Request for written retraction.
Re: A "review" by "Scott," referencing "FN M249s shooting steel-jacketed wadcutters at 70 rounds per second" and "[a] certain gun (don't recall which) shooting 7.62x5.56mm ammo[.]" Scott called attention to "these glaring inaccuracies" which "jumped out at me and pulled me out of the story constantly."
Scott, please be advised concerning Phoenix: The Complete Action Series, that the references you cited exist nowhere in the five-book Phoenix series digital publication. The phrase "steel-jacketed wads" was retained from the original text, but here the word "wads" is clearly a metaphorical term for bullets, projectiles, pellets, etc., fired from a weapon, and in no way, shape or form can be viewed as a technical descriptor. In context, it preserves the integrity of the classic Phoenix writing style. Also retained are phrases such as "steel-jacketed death," "steel-jacketed lightning," "steel-jacketed manbusters," etc., for the same reason.

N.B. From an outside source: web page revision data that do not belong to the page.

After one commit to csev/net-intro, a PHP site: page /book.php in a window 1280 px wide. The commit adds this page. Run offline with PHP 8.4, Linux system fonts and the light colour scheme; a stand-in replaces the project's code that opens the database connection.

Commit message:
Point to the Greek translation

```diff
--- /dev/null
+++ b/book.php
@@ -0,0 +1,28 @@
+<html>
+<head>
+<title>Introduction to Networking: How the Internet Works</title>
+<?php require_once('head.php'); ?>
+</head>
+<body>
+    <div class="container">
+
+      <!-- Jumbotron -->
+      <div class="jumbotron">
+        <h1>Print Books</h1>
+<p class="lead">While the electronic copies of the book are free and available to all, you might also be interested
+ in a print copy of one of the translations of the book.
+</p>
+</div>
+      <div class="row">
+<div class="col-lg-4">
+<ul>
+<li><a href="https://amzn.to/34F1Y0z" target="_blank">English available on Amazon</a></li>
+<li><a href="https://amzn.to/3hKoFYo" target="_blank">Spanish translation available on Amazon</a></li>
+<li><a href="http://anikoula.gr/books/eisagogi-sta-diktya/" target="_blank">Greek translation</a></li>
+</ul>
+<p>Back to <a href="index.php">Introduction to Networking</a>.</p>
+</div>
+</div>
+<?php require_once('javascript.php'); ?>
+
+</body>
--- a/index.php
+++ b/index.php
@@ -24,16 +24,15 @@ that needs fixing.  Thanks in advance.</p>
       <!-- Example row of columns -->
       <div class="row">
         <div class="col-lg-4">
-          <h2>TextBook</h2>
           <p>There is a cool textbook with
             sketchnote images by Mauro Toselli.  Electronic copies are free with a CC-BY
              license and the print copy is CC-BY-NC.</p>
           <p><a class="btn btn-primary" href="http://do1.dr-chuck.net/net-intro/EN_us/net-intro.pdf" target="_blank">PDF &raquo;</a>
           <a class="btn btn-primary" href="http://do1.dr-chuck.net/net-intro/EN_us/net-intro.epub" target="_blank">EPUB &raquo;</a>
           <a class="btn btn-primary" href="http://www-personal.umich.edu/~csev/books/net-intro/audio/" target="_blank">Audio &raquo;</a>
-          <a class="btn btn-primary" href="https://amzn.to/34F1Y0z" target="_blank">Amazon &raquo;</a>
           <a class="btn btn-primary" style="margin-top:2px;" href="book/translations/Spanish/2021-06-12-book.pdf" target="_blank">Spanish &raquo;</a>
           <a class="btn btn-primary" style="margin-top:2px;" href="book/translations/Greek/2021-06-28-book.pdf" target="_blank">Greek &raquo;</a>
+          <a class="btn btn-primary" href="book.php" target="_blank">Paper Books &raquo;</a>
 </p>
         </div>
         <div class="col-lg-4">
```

Again, be advised that the word "wadcutter," which is a generic name for a specific category of bullet, exists nowhere in the text relevant to your citation.
This is not to state that wadcutter bullets do not play their part in the roster of weapons featured in the Phoenix saga. They certainly do -- but in ways consistent with the manner in which such ammunition might conceivably be present in a post-nuclear landscape.
Rest assured, however, that if you can indeed locate the passages you've cited in your review of Phoenix: The Complete Action Series (such as "FN M249s shooting steel-jacketed wadcutters at 70 rounds per second") you are invited to reference them in an email to: firstname.lastname@example.org for further attention. Please also take note of the fact that the only current version of the Phoenix series recognized by the author is the digital edition titled Phoenix: The Complete Action Series; the print editions are out of print and as such, defunct.
The Phoenix series is more over-the-top than anything I've read. What were some of your thoughts while you worked on each volume - were you just constantly trying to top yourself, to see how far you could go? What scenes/volumes stand out most in your mind?
I approached writing the Phoenix books in a deliberate manner. Principally, I set out to create what might be called a post-nuclear apocalypse noir series; something considerably different from a "science fiction" approach -- and tried to work out how the elements of noir might function within the framework of what I'd set out to accomplish.
To address the second part of your question, I don't really have permanent favorite parts of anything I've written. I might find myself idly reflecting on this scene or that, or this paragraph or that, from time to time, with appreciation or odium, or I might like or dislike some parts as I re-read an earlier effort, but that's pretty much the extent of it.
Phoenix #5 ends on a cliffhanger, with Magnus Trench still searching for his family. Why did the series end with this volume? Have you considered wrapping it up with a final installment?
I'd done an outline for what would have been a final story in which Trench and his family were (in some way, shape or form) reunited (probably with some wicked twist, such as wife and child having become Contams by this point). I've from time to time over the years considered various more permanent wrap-ups as well. One thing this suggests is the way a character, or group of characters, once created, can tend to powerfully and lastingly root themselves to an author's consciousness. It's a phenomenon that's been commented on by writers other than myself, too, I believe.
-- Interview excerpts
From the Back Cover
"Nobody, and I mean nobody, knows as much about future militarytechnology and the impact on past and present strategic issues ontomorrow's conflicts as does David Alexander. And nobody has the provenability and unique flair necessary to put that knowledge and insightinto the pages of some of the best thriller fiction going. DavidAlexander ranks among the most original, bold and thought-provokingauthors ever to make a bid for recognition in the challenging arena ofthriller fiction." -- Brian Condon, Book Reviewer